### YOUR OBJECTIVE
Find every line below where the string "card" shows up, and copy those lines.

### INFORMATION SHOWN
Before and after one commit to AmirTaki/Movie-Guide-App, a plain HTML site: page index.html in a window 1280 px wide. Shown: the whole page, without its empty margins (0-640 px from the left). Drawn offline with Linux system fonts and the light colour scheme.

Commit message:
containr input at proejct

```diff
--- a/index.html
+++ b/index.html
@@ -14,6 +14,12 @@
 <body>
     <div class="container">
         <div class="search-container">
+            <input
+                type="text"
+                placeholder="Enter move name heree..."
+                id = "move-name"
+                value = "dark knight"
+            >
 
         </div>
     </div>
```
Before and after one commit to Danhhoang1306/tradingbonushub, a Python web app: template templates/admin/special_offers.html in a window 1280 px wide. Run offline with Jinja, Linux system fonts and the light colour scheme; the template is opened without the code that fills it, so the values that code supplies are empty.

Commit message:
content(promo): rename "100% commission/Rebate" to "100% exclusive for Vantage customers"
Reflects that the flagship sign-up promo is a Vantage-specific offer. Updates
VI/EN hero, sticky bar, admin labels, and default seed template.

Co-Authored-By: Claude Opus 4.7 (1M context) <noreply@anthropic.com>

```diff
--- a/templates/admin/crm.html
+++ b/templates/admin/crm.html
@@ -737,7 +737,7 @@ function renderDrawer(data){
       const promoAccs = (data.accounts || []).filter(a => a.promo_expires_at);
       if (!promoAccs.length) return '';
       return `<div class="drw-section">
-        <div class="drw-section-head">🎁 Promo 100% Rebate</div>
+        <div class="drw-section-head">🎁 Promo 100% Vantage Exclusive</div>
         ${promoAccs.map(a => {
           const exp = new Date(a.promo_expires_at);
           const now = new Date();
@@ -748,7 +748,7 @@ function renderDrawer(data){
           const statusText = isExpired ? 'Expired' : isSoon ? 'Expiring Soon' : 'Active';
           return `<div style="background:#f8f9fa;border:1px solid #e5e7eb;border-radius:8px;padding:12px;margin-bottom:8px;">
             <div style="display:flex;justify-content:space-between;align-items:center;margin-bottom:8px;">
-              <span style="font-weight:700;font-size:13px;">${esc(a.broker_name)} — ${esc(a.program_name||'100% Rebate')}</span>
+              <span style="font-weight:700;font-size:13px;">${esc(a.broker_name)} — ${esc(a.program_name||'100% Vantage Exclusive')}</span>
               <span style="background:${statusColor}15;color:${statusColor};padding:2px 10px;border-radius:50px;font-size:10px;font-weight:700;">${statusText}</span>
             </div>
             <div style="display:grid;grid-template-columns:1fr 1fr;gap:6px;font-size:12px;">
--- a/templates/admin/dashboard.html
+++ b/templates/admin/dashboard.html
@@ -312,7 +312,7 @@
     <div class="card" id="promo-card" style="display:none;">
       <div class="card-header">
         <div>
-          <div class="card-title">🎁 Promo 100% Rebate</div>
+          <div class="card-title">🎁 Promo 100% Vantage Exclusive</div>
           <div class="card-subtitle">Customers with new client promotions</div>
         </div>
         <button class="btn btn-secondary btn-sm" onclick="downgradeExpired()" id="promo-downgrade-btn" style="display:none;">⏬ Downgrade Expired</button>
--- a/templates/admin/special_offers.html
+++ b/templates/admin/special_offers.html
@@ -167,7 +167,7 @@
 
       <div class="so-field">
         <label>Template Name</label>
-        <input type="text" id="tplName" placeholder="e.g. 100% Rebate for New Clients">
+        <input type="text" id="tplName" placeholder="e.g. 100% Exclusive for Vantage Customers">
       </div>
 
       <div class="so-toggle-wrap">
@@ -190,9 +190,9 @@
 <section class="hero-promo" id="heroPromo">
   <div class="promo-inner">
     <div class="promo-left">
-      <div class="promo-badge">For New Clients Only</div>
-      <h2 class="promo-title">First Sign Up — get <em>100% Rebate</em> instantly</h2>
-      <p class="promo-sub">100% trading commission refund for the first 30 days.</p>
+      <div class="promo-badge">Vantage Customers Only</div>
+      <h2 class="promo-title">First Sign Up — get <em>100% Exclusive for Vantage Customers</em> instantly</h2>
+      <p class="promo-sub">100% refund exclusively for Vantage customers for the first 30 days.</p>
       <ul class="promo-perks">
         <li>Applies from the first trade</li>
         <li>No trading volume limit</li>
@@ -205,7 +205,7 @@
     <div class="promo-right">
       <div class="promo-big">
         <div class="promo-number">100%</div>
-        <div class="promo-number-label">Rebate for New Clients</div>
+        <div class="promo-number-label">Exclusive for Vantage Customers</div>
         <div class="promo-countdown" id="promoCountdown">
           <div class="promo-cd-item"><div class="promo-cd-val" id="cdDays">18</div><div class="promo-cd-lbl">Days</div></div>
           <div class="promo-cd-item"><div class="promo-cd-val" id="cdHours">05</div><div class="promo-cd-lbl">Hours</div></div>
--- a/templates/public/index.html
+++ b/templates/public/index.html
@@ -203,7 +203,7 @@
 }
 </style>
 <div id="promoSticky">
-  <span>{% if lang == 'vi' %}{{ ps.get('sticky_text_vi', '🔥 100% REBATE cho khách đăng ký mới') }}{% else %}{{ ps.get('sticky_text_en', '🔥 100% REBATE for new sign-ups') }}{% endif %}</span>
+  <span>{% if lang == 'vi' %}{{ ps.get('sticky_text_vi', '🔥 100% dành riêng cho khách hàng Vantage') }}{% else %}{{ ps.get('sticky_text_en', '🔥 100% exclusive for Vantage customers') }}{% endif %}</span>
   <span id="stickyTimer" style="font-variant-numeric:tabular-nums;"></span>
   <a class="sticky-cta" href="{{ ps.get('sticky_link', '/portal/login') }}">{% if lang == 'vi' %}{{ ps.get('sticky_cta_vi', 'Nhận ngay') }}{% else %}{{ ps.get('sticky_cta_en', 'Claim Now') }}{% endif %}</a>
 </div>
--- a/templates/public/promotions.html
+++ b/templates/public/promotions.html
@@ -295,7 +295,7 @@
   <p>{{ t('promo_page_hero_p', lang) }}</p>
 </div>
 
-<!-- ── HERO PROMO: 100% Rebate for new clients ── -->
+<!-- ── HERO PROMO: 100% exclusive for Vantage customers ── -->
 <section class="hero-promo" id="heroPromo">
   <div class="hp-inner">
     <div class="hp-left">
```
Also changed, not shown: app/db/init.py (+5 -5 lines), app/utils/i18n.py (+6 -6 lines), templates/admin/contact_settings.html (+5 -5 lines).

### ANSWER BOX
     <div class="card" id="promo-card" style="display:none;">
       <div class="card-header">
-          <div class="card-title">🎁 Promo 100% Rebate</div>
+          <div class="card-title">🎁 Promo 100% Vantage Exclusive</div>
           <div class="card-subtitle">Customers with new client promotions</div>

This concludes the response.